By Josh Boyd
The rapid growth of whitetail antlers during the spring and summer of every year is nothing short of amazing. In fact, antlers are one of the fastest growing forms of tissue known to man, increasing as much as a 1/2 inch of length per day in healthy free-ranging deer.
This amazingly quick growth captivates the minds of most outdoorsmen and women who watch as this phenomenon takes place on an annual basis. From the month of March, through early September, a buck can grow as much as 150+ inches of bone atop his head, all to cast these antlers during the winter, and begin the process once more.
Of course, the antler growth process does not occur overnight, and without demands on a whitetail’s body. The following is an account of the antler growth process, from their emergence to the early fall shedding of velvet.
In the early days of March, a buck’s testosterone levels slowly begin to rise. This is a process that naturally occurs due to a change in daytime length, also known as the photoperiod. Within weeks, small projections begin to emerge from a buck’s antler pedicles on its forehead.
At this point, a skin-like substance with a mossy texture, known as velvet, covers the emerging growth. This velvet contains an intricate weave of blood vessels and nerves that support the antlers’ growth.
By the midway point of April, the projections from a buck’s antler pedicles have become outwardly noticeable, as they have begun to spring forward. However, growth at this point is still slow. Relatively short days, and minimal available food during the pre-spring green-up period are often cited as two of the most prominent reasons for this somewhat slow initial growth.
As spring begins to give way to summer, antler production kicks into high gear. By mid-May, most adequately nourished bucks carry antlers that now distinctively fork between their brow-tine and main beam segments. Some bucks will now also sport visible G-2 tines, and main beams that carry outward toward the tips of their ears, or sweep noticeably forward.
By mid-June, a buck’s antler characteristics and general features begin to become evident. Most main-frame points will have sprouted upward from a buck’s main beams.
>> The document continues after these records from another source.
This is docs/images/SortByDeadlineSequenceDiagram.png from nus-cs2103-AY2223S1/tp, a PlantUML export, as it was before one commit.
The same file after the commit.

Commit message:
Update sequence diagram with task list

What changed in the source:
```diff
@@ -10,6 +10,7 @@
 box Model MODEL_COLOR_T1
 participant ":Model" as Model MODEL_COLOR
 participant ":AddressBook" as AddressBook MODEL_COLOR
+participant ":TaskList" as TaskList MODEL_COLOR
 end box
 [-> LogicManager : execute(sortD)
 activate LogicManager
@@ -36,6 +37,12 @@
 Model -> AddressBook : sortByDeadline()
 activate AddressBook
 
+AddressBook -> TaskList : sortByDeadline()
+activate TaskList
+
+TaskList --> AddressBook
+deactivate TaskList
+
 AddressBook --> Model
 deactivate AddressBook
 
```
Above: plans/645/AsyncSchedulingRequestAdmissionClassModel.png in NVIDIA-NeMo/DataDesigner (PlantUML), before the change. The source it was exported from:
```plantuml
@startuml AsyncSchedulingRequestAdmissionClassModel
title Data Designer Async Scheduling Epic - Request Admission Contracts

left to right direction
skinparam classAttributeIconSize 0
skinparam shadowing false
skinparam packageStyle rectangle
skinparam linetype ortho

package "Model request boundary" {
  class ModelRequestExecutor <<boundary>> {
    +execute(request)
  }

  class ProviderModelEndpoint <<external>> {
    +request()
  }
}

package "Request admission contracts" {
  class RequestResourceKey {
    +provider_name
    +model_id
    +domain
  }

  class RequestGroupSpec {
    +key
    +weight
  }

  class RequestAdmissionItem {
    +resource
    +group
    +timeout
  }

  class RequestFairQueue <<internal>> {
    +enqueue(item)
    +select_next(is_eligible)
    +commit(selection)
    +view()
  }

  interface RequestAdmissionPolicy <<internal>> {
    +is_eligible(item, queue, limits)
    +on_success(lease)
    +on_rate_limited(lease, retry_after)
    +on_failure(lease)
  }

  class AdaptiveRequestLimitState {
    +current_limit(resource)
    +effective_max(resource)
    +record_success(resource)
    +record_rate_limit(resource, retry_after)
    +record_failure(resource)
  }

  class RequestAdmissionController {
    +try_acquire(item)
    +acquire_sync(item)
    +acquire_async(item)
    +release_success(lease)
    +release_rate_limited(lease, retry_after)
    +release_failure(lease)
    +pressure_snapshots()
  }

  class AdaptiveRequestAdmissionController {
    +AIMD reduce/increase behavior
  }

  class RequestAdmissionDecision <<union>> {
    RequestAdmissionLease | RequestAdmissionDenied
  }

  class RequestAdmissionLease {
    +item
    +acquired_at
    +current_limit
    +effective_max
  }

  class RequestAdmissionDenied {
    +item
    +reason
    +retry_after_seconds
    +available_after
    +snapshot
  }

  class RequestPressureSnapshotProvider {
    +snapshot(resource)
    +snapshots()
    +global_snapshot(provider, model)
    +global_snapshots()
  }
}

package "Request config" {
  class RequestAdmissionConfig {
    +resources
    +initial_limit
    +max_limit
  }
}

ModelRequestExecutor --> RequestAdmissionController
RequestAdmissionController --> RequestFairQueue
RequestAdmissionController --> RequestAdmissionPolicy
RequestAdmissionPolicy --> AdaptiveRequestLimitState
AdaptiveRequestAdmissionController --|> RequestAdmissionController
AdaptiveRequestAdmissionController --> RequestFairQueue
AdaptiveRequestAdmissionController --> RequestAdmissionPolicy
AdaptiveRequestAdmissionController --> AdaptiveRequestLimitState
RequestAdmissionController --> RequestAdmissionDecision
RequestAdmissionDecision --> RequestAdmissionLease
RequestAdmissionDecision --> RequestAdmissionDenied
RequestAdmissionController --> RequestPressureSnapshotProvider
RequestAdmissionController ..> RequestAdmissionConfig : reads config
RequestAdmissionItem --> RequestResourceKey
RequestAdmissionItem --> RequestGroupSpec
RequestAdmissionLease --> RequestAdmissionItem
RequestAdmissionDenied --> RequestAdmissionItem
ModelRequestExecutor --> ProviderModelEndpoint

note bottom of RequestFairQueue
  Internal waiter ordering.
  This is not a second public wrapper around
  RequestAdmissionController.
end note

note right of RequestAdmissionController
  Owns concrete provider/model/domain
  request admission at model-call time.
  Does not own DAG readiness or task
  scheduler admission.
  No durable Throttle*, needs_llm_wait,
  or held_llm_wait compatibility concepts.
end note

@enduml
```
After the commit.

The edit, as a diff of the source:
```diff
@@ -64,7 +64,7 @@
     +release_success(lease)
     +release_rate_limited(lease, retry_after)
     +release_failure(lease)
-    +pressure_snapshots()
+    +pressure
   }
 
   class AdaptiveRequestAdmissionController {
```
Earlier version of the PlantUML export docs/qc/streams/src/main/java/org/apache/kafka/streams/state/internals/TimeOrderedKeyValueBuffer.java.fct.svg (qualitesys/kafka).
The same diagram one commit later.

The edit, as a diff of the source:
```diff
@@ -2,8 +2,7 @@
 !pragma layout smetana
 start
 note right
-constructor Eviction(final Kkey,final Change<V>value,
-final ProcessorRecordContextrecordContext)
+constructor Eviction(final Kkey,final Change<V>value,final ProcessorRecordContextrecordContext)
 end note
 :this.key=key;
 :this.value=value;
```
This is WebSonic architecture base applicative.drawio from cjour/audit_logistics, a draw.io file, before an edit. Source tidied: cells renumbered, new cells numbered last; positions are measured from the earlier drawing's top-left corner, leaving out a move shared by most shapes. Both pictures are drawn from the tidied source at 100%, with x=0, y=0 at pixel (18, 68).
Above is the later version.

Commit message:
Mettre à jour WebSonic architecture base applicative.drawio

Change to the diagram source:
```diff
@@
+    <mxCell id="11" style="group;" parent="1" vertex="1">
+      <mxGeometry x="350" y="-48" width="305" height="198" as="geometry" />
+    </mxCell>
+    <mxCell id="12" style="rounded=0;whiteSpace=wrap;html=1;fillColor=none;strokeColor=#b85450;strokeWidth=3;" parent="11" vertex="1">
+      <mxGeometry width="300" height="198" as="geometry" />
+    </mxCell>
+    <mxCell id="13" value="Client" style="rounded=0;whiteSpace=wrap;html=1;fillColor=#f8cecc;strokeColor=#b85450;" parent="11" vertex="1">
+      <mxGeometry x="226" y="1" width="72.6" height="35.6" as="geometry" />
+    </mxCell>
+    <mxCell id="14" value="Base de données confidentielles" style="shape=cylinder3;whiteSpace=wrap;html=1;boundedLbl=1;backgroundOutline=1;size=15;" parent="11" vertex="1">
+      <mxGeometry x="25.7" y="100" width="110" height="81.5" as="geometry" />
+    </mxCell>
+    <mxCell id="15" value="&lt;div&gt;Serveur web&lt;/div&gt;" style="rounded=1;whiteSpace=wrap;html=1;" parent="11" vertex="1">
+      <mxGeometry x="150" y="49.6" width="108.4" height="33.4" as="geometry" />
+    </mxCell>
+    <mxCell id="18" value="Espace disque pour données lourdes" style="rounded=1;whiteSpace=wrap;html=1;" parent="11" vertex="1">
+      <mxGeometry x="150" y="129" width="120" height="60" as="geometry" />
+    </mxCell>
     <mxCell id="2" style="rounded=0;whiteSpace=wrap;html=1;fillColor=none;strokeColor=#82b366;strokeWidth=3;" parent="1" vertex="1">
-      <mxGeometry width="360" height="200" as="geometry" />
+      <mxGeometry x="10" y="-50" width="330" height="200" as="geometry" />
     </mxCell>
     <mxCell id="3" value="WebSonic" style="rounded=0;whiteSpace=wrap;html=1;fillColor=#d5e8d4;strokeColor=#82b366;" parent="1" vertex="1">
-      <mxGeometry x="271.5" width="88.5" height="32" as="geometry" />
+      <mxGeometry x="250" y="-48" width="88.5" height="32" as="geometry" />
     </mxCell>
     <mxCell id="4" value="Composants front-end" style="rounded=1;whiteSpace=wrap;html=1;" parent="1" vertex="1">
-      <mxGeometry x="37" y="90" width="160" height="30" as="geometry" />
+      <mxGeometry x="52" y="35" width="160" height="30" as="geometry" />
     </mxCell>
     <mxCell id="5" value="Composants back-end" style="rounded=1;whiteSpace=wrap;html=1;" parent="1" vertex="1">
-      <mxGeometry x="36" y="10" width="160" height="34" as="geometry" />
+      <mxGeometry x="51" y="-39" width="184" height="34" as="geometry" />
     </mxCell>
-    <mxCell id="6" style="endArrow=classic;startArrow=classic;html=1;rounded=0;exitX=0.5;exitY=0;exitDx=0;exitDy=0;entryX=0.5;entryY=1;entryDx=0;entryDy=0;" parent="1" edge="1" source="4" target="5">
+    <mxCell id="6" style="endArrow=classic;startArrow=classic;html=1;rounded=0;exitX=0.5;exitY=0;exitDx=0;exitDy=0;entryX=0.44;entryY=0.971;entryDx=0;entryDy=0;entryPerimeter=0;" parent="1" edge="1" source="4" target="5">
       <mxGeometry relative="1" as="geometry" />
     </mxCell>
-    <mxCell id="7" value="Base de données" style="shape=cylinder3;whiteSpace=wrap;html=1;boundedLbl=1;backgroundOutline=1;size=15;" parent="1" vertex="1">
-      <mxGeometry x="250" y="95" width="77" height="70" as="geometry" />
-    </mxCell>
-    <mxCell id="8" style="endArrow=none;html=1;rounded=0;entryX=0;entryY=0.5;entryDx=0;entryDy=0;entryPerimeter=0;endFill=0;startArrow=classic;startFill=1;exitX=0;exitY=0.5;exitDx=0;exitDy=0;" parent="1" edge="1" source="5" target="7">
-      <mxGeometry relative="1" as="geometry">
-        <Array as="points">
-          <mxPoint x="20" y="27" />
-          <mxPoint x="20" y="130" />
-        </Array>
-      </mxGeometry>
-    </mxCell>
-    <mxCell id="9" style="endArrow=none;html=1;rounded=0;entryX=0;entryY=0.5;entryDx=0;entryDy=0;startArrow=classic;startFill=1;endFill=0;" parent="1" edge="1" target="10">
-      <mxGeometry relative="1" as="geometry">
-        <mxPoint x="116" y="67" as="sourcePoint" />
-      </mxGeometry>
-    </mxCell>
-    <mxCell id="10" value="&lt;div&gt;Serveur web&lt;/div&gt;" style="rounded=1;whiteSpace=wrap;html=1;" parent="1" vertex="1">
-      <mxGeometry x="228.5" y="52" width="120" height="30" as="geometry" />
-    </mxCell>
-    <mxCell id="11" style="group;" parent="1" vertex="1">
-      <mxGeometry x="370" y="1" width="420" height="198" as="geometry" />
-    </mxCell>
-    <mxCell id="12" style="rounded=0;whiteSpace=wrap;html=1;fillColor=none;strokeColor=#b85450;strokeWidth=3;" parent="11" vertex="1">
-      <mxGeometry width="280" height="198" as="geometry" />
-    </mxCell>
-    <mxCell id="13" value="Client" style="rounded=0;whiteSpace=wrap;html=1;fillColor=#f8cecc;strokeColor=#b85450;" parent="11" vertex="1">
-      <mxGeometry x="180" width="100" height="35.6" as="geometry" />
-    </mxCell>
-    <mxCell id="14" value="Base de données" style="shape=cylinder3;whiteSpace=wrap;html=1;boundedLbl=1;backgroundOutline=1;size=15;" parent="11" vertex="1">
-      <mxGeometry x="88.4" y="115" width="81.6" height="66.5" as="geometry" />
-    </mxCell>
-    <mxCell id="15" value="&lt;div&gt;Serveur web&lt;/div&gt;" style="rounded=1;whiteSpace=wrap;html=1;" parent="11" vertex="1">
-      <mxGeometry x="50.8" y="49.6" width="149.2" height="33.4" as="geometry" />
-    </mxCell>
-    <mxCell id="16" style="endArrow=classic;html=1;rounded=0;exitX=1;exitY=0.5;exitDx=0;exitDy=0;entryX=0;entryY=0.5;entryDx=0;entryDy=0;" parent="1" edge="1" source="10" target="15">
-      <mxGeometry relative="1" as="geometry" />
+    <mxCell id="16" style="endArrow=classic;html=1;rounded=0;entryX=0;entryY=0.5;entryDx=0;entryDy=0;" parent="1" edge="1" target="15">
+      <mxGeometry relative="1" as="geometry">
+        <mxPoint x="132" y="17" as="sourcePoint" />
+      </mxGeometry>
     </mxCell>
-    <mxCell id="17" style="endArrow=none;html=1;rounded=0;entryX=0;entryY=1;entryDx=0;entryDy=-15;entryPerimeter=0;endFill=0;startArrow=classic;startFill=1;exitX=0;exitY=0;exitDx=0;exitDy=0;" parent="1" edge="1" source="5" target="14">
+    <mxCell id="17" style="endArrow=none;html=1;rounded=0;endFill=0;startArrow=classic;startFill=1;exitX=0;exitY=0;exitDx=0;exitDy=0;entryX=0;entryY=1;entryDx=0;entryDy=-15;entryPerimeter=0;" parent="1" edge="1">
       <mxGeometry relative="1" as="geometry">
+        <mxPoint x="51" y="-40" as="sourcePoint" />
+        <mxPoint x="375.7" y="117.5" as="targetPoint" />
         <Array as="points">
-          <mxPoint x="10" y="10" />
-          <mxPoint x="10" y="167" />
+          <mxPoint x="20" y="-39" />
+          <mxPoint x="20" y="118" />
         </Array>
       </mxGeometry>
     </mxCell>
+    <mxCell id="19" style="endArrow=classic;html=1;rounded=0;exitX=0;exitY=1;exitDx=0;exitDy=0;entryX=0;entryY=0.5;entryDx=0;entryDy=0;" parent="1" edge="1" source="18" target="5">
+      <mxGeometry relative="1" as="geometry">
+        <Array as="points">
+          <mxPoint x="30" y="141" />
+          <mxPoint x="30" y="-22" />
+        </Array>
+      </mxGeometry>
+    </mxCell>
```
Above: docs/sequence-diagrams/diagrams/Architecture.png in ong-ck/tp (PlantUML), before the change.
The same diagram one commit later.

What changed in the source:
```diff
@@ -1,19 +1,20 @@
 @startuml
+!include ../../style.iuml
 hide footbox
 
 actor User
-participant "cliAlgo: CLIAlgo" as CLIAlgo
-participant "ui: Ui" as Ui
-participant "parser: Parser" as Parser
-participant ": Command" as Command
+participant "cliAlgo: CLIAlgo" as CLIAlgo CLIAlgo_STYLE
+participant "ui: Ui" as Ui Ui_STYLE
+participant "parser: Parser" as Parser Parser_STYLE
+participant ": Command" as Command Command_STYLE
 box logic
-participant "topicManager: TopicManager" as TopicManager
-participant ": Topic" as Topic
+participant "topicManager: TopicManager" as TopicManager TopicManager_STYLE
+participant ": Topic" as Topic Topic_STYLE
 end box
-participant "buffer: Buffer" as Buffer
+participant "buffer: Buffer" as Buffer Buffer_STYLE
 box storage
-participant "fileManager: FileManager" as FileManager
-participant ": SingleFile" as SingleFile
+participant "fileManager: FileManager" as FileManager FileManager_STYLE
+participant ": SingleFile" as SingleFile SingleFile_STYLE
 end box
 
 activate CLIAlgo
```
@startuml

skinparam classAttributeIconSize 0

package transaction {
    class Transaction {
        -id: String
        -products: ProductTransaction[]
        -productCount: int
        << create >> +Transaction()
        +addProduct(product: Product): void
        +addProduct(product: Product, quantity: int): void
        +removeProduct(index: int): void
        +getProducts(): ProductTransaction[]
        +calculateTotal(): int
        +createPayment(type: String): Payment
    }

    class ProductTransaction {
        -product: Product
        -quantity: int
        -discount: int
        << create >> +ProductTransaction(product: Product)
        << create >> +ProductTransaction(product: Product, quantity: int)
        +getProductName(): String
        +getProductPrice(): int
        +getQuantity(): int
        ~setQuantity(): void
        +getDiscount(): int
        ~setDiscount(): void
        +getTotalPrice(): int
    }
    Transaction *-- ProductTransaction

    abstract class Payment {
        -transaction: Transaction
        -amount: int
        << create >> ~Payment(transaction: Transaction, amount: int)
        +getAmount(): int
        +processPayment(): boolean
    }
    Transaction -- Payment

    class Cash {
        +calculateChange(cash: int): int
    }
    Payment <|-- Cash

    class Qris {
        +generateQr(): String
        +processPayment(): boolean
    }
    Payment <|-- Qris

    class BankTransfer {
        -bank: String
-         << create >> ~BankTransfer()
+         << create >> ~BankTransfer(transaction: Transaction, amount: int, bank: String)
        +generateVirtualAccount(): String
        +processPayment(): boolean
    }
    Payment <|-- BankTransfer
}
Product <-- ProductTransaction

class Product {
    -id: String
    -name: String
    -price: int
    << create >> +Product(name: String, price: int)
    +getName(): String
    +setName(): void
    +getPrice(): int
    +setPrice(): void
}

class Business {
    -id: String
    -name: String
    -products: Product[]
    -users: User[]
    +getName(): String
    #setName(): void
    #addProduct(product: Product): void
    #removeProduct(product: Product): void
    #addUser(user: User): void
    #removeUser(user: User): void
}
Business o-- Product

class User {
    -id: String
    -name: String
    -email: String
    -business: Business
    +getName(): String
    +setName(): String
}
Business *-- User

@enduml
A buck’s main beams will already have grown to a length that is at least ⅔ that of what they will measure when growth concludes in the early fall.
During the month of July, much of a buck’s antler growth reaches completion. Main beams have achieved their maximum length, as have the tines which they give rise to. By late July, a buck’s antlers will actually look quite massive in relation to the months to follow, as soft blood-filled tissue is about to give way to hard mineralized bone.
By mid-August, antler growth has concluded in most parts of the country, and a buck’s rack begins to take on a more defined look. This comes as a result of reduced blood flow to the velvet that has encased a buck’s growing antlers. At this point, mineralization of the growth within takes place, forming rigid bone where soft mass once resided.
While some bucks begin to shed their velvet in late-August, the bulk of bucks in most regions shed during the first 2-3 weeks of September. The shedding process in its entirety seldom takes longer than 1-2 days to complete. During this period, bucks will feverishly rub their antlers on saplings in an attempt to rid them of any remaining velvet.
Factors Influencing Antler Growth
Several factors influence the antler growth process. However, the bulk of this growth has much to do with a buck’s overall physical well-being going into, and throughout, the growing season. A buck in poor physical shape will seldom, if ever, grow a rack that is of its full potential.
Many environmental factors play significantly into the antler growth process. Bucks that endure prolonged periods of extreme cold or harsh weather conditions are often subject to difficulty in recovering their pre-rut body weight and form. This especially takes a toll if such conditions carry over and delay the annual spring green-up. This can have adverse effects on antler growth, as much of a buck’s nutritional intake is required to maintain survival.
Prolonged periods of summer drought have also long been believed to have adverse side-effects on antler growth. As days turn into weeks without rainfall, nutritional content within typical browse species drops considerably. This, in turn, has the potential to cause nutritional deficiencies within deer of a given area. These deficiencies often slow overall antler production.
Injury of any type can also lead to abnormalities in antler growth. While some bodily injuries are known to slow a buck’s antler production, other cases have been observed wherein a buck’s rack exhibits abnormal or non-typical growth on the side opposite the bodily injury.
Nature’s Art Form
It is easy to see why antlers have captivated the mind of man for as far back as historical documentation exists. While it is true that you cannot eat antlers, it is also only natural to be mystified by one of nature’s most original artforms.